#### THE DATA ####

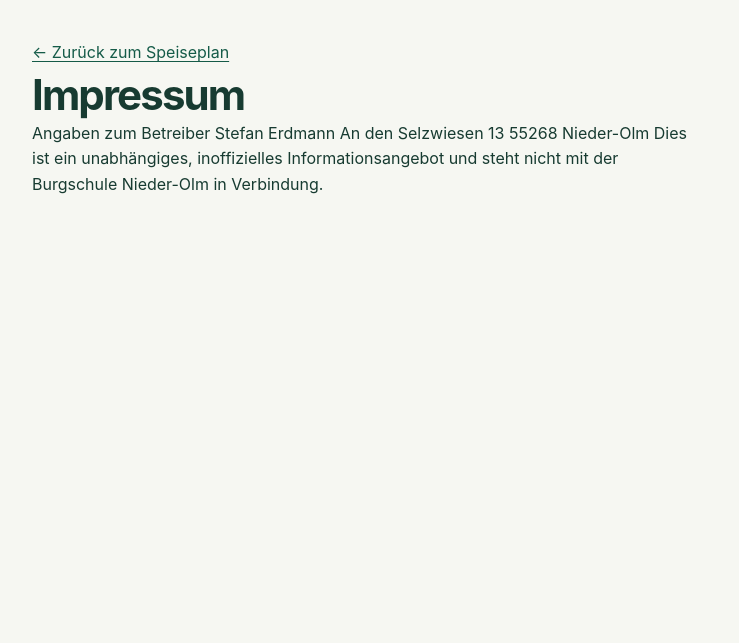
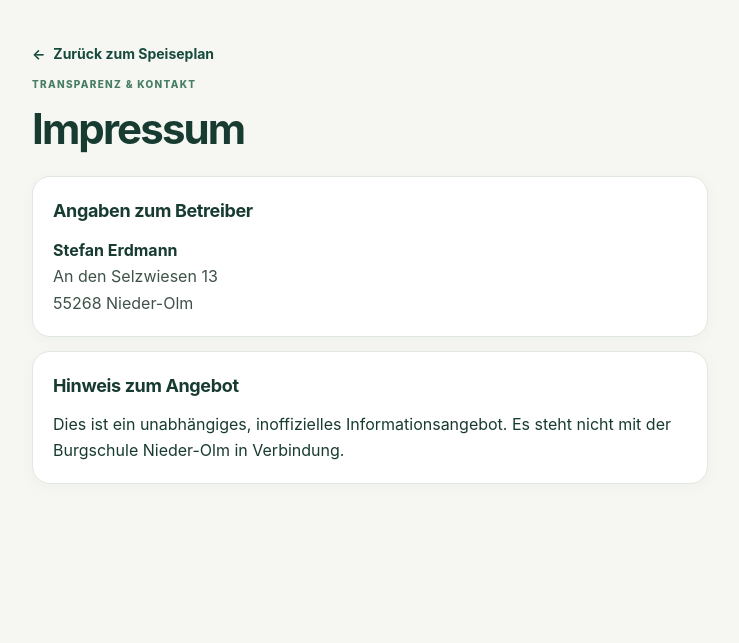
Before and after one commit to stefanerdmann/burgschule, a website: page site/impressum.html in a window 1280 px wide. Shown: the whole page, without its empty margins (270-1009 px from the left). Drawn offline with Linux system fonts and the light colour scheme.

Commit message:
Impressum formatiert

```diff
--- a/site/impressum.html
+++ b/site/impressum.html
@@ -1,14 +1,33 @@
 <!doctype html>
-<html lang="de"><head><meta charset="utf-8"><meta name="viewport" content="width=device-width,initial-scale=1"><link rel="stylesheet" href="./styles.css"><title>Impressum · Speiseplan</title></head>
-<body><div class="app-shell"><main class="main-content legal-content">
-<a href="./">← Zurück zum Speiseplan</a><h1>Impressum</h1>
+<html lang="de">
+<head>
+  <meta charset="utf-8">
+  <meta name="viewport" content="width=device-width,initial-scale=1,viewport-fit=cover">
+  <meta name="theme-color" content="#f6f7f2">
+  <link rel="stylesheet" href="./styles.css">
+  <title>Impressum · Speiseplan</title>
+</head>
+<body>
+  <div class="app-shell">
+    <main class="main-content legal-content">
+      <a class="legal-back" href="./">← <span>Zurück zum Speiseplan</span></a>
+      <p class="eyebrow legal-eyebrow">TRANSPARENZ &amp; KONTAKT</p>
+      <h1>Impressum</h1>
 
-Angaben zum Betreiber
-Stefan Erdmann
-An den Selzwiesen 13
-55268 Nieder-Olm
+      <section class="legal-section" aria-labelledby="operator-heading">
+        <h2 id="operator-heading">Angaben zum Betreiber</h2>
+        <address>
+          <strong>Stefan Erdmann</strong><br>
+          An den Selzwiesen 13<br>
+          55268 Nieder-Olm
+        </address>
+      </section>
 
-Dies ist ein unabhängiges, inoffizielles Informationsangebot
-und steht nicht mit der Burgschule Nieder-Olm in Verbindung.
-
-</main></div></body></html>
+      <section class="legal-section" aria-labelledby="notice-heading">
+        <h2 id="notice-heading">Hinweis zum Angebot</h2>
+        <p>Dies ist ein unabhängiges, inoffizielles Informationsangebot. Es steht nicht mit der Burgschule Nieder-Olm in Verbindung.</p>
+      </section>
+    </main>
+  </div>
+</body>
+</html>
--- a/site/styles.css
+++ b/site/styles.css
@@ -84,9 +84,17 @@ h1 { margin: 6px 0 3px; letter-spacing: -.045em; line-height: 1.1; font-size: cl
 .tab { flex: 1; min-height: 56px; display: grid; justify-items: center; align-content: center; gap: 2px; border: 0; border-radius: 13px; color: #65756b; background: transparent; font-size: 11px; font-weight: 650; }
 .tab svg { width: 23px; height: 23px; }
 .tab.active { color: var(--green); background: #e7f1e8; }
-.legal-content { padding: max(40px, env(safe-area-inset-top)) 20px 40px; min-height: 80vh; line-height: 1.6; overflow-wrap: anywhere; }
-.legal-content h2 { font-size: 20px; margin: 26px 0 8px; }
-.legal-content p { max-width: 68ch; }
+.legal-content { padding: max(32px, env(safe-area-inset-top)) 20px 40px; min-height: 80vh; line-height: 1.6; overflow-wrap: anywhere; }
+.legal-back { display: inline-flex; align-items: center; gap: 8px; min-height: 44px; color: var(--green); font-size: 14px; font-weight: 650; text-decoration: none; }
+.legal-eyebrow { margin: 30px 0 0; }
+.legal-content h1 { margin-bottom: 24px; }
+.legal-section { margin: 14px 0; padding: 20px; border: 1px solid var(--line); border-radius: 18px; background: #fff; box-shadow: 0 3px 15px #173b3109; }
+.legal-content h2 { font-size: 19px; margin: 26px 0 8px; letter-spacing: -.02em; }
+.legal-content p { max-width: 68ch; margin: 0 0 14px; }
+.legal-section h2 { font-size: 18px; margin: 0 0 11px; }
+.legal-section p { margin: 0; }
+.legal-content address { color: #3f5248; font-style: normal; line-height: 1.65; }
+.legal-content address strong { color: var(--ink); font-size: 16px; }
 @media (min-width: 600px) {
   .site-header { padding-inline: 32px; }
   .main-content { padding-inline: 32px; }
```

####

■ WORK ORDER ■
Once the pictures have been removed, reproduce each line of the material above exactly.

■ PROBLEM SOLUTION ■
Before and after one commit to stefanerdmann/burgschule, a website: page site/impressum.html in a window 1280 px wide. Shown: the whole page, without its empty margins (270-1009 px from the left). Drawn offline with Linux system fonts and the light colour scheme.

Commit message:
Impressum formatiert

```diff
--- a/site/impressum.html
+++ b/site/impressum.html
@@ -1,14 +1,33 @@
 <!doctype html>
-<html lang="de"><head><meta charset="utf-8"><meta name="viewport" content="width=device-width,initial-scale=1"><link rel="stylesheet" href="./styles.css"><title>Impressum · Speiseplan</title></head>
-<body><div class="app-shell"><main class="main-content legal-content">
-<a href="./">← Zurück zum Speiseplan</a><h1>Impressum</h1>
+<html lang="de">
+<head>
+  <meta charset="utf-8">
+  <meta name="viewport" content="width=device-width,initial-scale=1,viewport-fit=cover">
+  <meta name="theme-color" content="#f6f7f2">
+  <link rel="stylesheet" href="./styles.css">
+  <title>Impressum · Speiseplan</title>
+</head>
+<body>
+  <div class="app-shell">
+    <main class="main-content legal-content">
+      <a class="legal-back" href="./">← <span>Zurück zum Speiseplan</span></a>
+      <p class="eyebrow legal-eyebrow">TRANSPARENZ &amp; KONTAKT</p>
+      <h1>Impressum</h1>
 
-Angaben zum Betreiber
-Stefan Erdmann
-An den Selzwiesen 13
-55268 Nieder-Olm
+      <section class="legal-section" aria-labelledby="operator-heading">
+        <h2 id="operator-heading">Angaben zum Betreiber</h2>
+        <address>
+          <strong>Stefan Erdmann</strong><br>
+          An den Selzwiesen 13<br>
+          55268 Nieder-Olm
+        </address>
+      </section>
 
-Dies ist ein unabhängiges, inoffizielles Informationsangebot
-und steht nicht mit der Burgschule Nieder-Olm in Verbindung.
-
-</main></div></body></html>
+      <section class="legal-section" aria-labelledby="notice-heading">
+        <h2 id="notice-heading">Hinweis zum Angebot</h2>
+        <p>Dies ist ein unabhängiges, inoffizielles Informationsangebot. Es steht nicht mit der Burgschule Nieder-Olm in Verbindung.</p>
+      </section>
+    </main>
+  </div>
+</body>
+</html>
--- a/site/styles.css
+++ b/site/styles.css
@@ -84,9 +84,17 @@ h1 { margin: 6px 0 3px; letter-spacing: -.045em; line-height: 1.1; font-size: cl
 .tab { flex: 1; min-height: 56px; display: grid; justify-items: center; align-content: center; gap: 2px; border: 0; border-radius: 13px; color: #65756b; background: transparent; font-size: 11px; font-weight: 650; }
 .tab svg { width: 23px; height: 23px; }
 .tab.active { color: var(--green); background: #e7f1e8; }
-.legal-content { padding: max(40px, env(safe-area-inset-top)) 20px 40px; min-height: 80vh; line-height: 1.6; overflow-wrap: anywhere; }
-.legal-content h2 { font-size: 20px; margin: 26px 0 8px; }
-.legal-content p { max-width: 68ch; }
+.legal-content { padding: max(32px, env(safe-area-inset-top)) 20px 40px; min-height: 80vh; line-height: 1.6; overflow-wrap: anywhere; }
+.legal-back { display: inline-flex; align-items: center; gap: 8px; min-height: 44px; color: var(--green); font-size: 14px; font-weight: 650; text-decoration: none; }
+.legal-eyebrow { margin: 30px 0 0; }
+.legal-content h1 { margin-bottom: 24px; }
+.legal-section { margin: 14px 0; padding: 20px; border: 1px solid var(--line); border-radius: 18px; background: #fff; box-shadow: 0 3px 15px #173b3109; }
+.legal-content h2 { font-size: 19px; margin: 26px 0 8px; letter-spacing: -.02em; }
+.legal-content p { max-width: 68ch; margin: 0 0 14px; }
+.legal-section h2 { font-size: 18px; margin: 0 0 11px; }
+.legal-section p { margin: 0; }
+.legal-content address { color: #3f5248; font-style: normal; line-height: 1.65; }
+.legal-content address strong { color: var(--ink); font-size: 16px; }
 @media (min-width: 600px) {
   .site-header { padding-inline: 32px; }
   .main-content { padding-inline: 32px; }
```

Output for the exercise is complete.